As a citizen of this island, I want our public agencies to deliver sensible and necessary services at a cost effective rate.

That is not always happening now.

This blog is intended to get more Bainbridge citizens thinking about how our taxes and fees are being used, or in some cases, misused.

Bainbridge Island is a 27 square mile accumulation of glacial till, rocks, and hard clay that survived the landscape scouring of the last glacial ice age some 13,000 years ago and what used to be a primarily rural and quiet summer beach houses and bedroom community from the urban complexities of Seattle, Washington.

This island paradise used to be relatively rural and quiet, “not just like everywhere else.”  That is rapidly changing … being just 6.5 miles from Seattle by ferry, increasing density and economic development is eroding the quiet and peaceful life that once was. With these changes, there comes more government and institutions to maintain the services a growing City requires. Citizens pay taxes and fees for these civic requirements when the statements and bills arrive, and very few have the background, time, or desire to understand what really happens with their taxes and fees … are we getting good value, or is our money being used frivolously?

There is a largely untold side to the public press releases, campaign claims, and use of public monies on Bainbridge Island (ditto everywhere else, but I live here). I enjoy researching and exposing what isn’t said in those carefully crafted public engagement press releases, campaign claims, and decisions and policies that managers and elected or appointed officials would prefer not to be made public.

The intent of this blog is to make the public entities on Bainbridge Island better by being more forthright, honest, non-deceptive, transparent, and efficient.
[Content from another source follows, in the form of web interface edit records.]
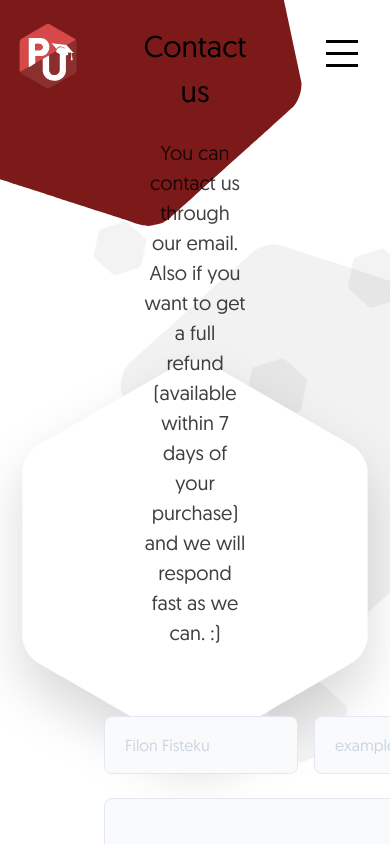
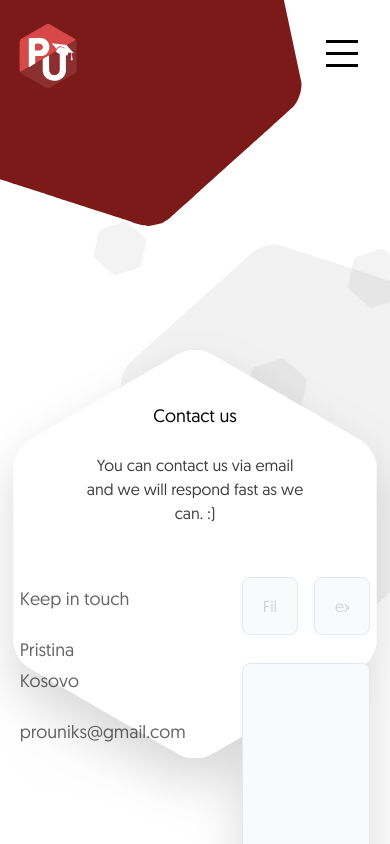
Before and after one commit to davud600/programmers-uni-site-client, a Next.js app: page /contact in a window 390 px wide. Built offline with nearby package versions, Linux system fonts and the light colour scheme.

Commit message:
fix: main text at contact section is responsive

```diff
--- a/src/pages/contact/index.tsx
+++ b/src/pages/contact/index.tsx
@@ -1,5 +1,3 @@
-import Image from 'next/image';
-
 import { Meta } from '@/layouts/Meta';
 import { Main } from '@/templates/Main';
 
@@ -7,21 +5,12 @@ const Contact = () => {
   return (
     <Main meta={<Meta title="Contact us" description="Contact us via email" />}>
       <section id="contact-section">
-        <Image
-          className="center contact-hexagon absolute z-10 drop-shadow-2xl"
-          src="/assets/images/hexagon-white.svg"
-          height={2000}
-          width={2000}
-          alt="Not Found"
-          quality={100}
-        />
-        <div className="center absolute z-20 ">
-          <article className="px-96 py-4 text-center">
-            <h1 className="text-3xl text-black">Contact us</h1>
-            <p className="text-xl text-black opacity-75">
-              You can contact us through our email. Also if you want to get a
-              full refund (available within 7 days of your purchase) and we will
-              respond fast as we can. :)
+        <div className="contact-container center absolute z-10 flex flex-col justify-center py-8 px-20 drop-shadow-2xl">
+          <article className="px-4 pt-80 text-center sm:pt-24 md:p-4">
+            <h1 className="text-lg text-black md:text-3xl">Contact us</h1>
+            <p className="text-base text-black opacity-75 md:text-xl">
+              You can contact us via email and we will respond fast as we can.
+              :)
             </p>
           </article>
           <form className="flex w-full justify-center gap-14 py-4 text-black">
@@ -33,7 +22,7 @@ const Contact = () => {
               </div>
               <span className="opacity-60">prouniks@gmail.com</span>
             </div>
-            <div className="flex flex-col">
+            <div className="flex flex-col gap-1">
               <div className="flex w-full justify-between">
                 <input
                   type="text"
@@ -56,6 +45,12 @@ const Contact = () => {
                 cols={30}
                 rows={10}
               ></textarea>
+              <div>
+                <input
+                  type="submit"
+                  className="rounded-3xl border-2 border-red-800 px-8 py-3 transition-all hover:cursor-pointer hover:bg-red-800 hover:text-white"
+                />
+              </div>
             </div>
           </form>
         </div>
--- a/src/styles/global.css
+++ b/src/styles/global.css
@@ -53,10 +53,26 @@ textarea:focus {
   margin: 2.5rem;
 }
 
+.contact-container {
+  background-image: url("/assets/images/hexagon-white.svg");
+  background-size: cover;
+  background-repeat: no-repeat;
+  background-position: center;
+  width: 105vw;
+  height: 105vw;
+}
+
 @media (min-width: 768px) {
   .footer-payment-methods {
     display: grid;
     grid-template-columns: auto auto auto;
+  }
+
+  .contact-container {
+    min-width: 60rem;
+    min-height: 60rem;
+    width: 66vw;
+    height: 66vw;
   }
 }
 
@@ -143,15 +159,8 @@ textarea:focus {
   width: 600px;
 }
 
-.contact-hexagon {
-  width: 600px;
-}
-
 @media (min-width: 900px) {
   .main-hexagons {
-    width: 66vw;
-  }
-  .contact-hexagon {
     width: 66vw;
   }
 }
```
Exposing the general citizenry to “the other half of the story”  is the intent of these research efforts, including some big issues, but many relatively minor.

Why bother small, detail issues? The time tested saying “fix the small things, and the big ones will tend to fix themselves” is the foundation for the small details approach.
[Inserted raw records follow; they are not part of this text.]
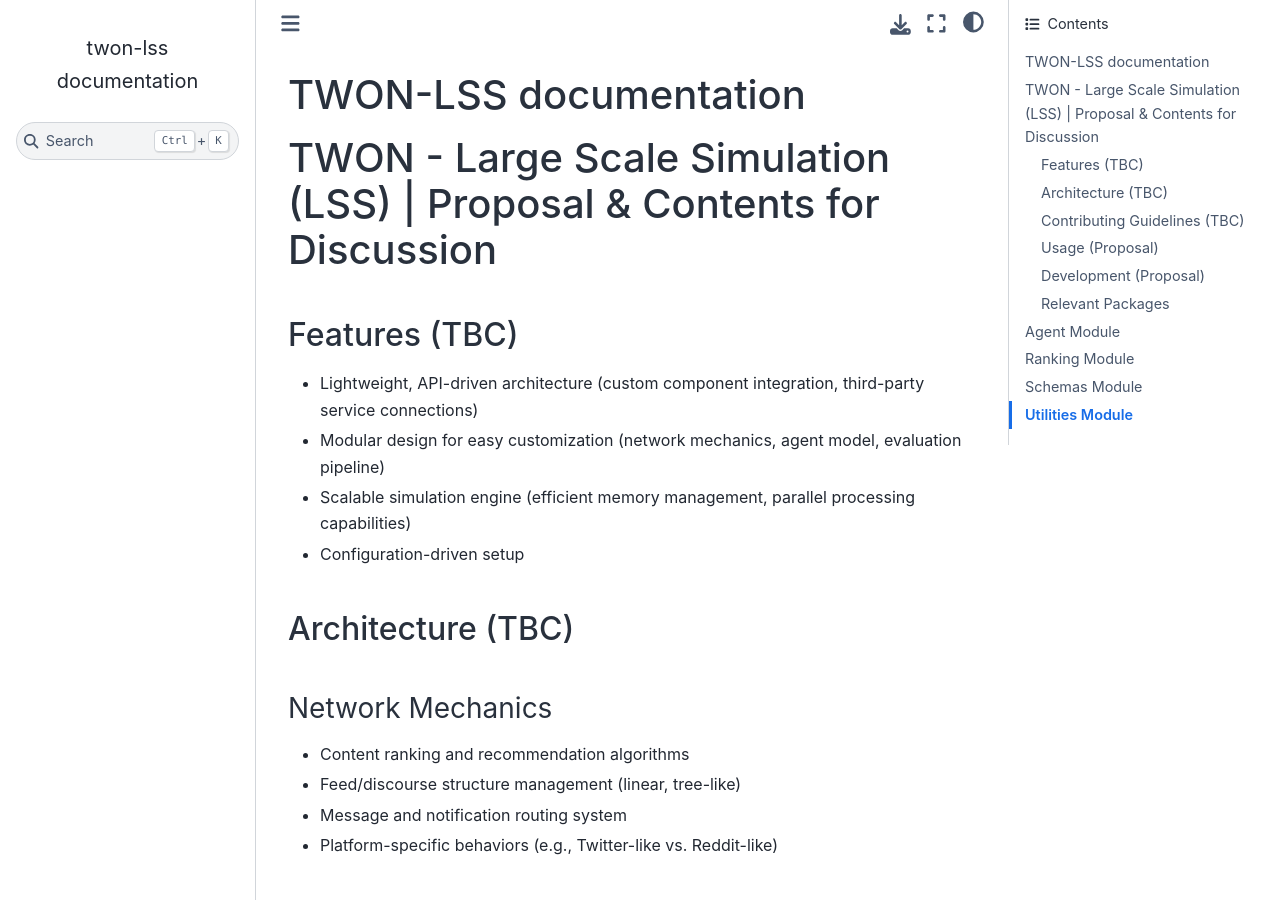
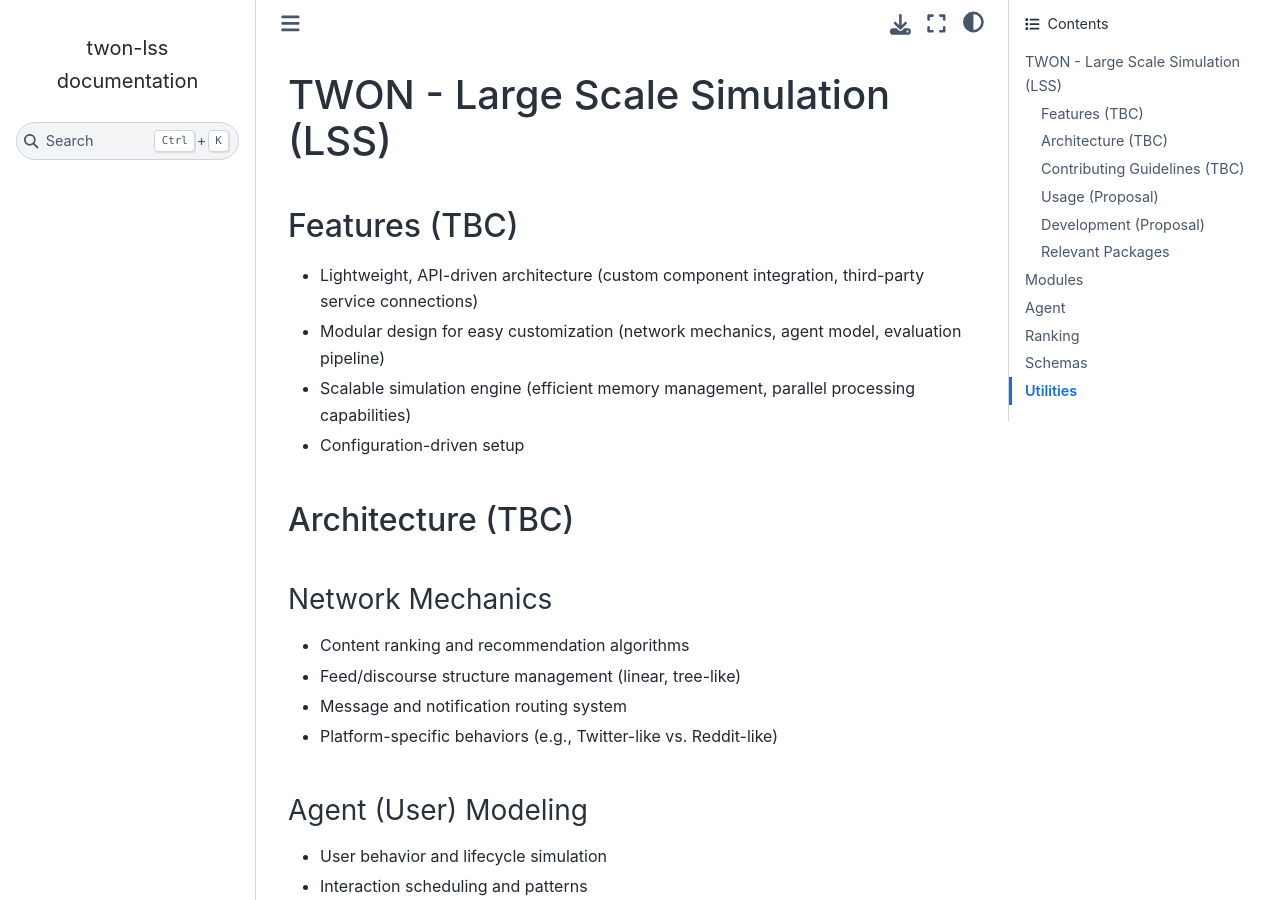
Before and after one commit to cl-trier/TWON-LSS, a Sphinx documentation site: the page built from docs/index.rst, in a window 1280 px wide and 900 px high. Built offline with Sphinx 7.4.7 and the Sphinx Book theme 1.1.4, drawn with Linux system fonts in a browser that asks for light colours; some of the changed text lies outside the part shown.

Commit message:
update readme structure

```diff
--- a/README.md
+++ b/README.md
@@ -1,4 +1,4 @@
-# TWON - Large Scale Simulation (LSS) | Proposal & Contents for Discussion
+# TWON - Large Scale Simulation (LSS)
 
 ## Features (TBC)
 
--- a/docs/index.rst
+++ b/docs/index.rst
@@ -1,9 +1,9 @@
-TWON-LSS documentation
-======================
-
 .. mdinclude:: ../README.md
 
-Agent Module
+Modules
+=========================
+
+Agent
 =========================
 
 **Interface**
@@ -12,7 +12,7 @@ Agent Module
    :members:
 
 
-Ranking Module
+Ranking
 =========================
 
 **Interface**
@@ -26,7 +26,7 @@ Ranking Module
    :members:
 
 
-Schemas Module
+Schemas
 =========================
 
 .. autoclass:: twon_lss.schemas.feed.Feed
@@ -36,7 +36,7 @@ Schemas Module
 .. autoclass:: twon_lss.schemas.user.User
 
 
-Utilities Module
+Utilities
 =========================
 
 .. autoclass:: twon_lss.utility.noise.Noise
```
Disclaimer: All postings and opinions are those of Robert Dashiell.  Ditto typos.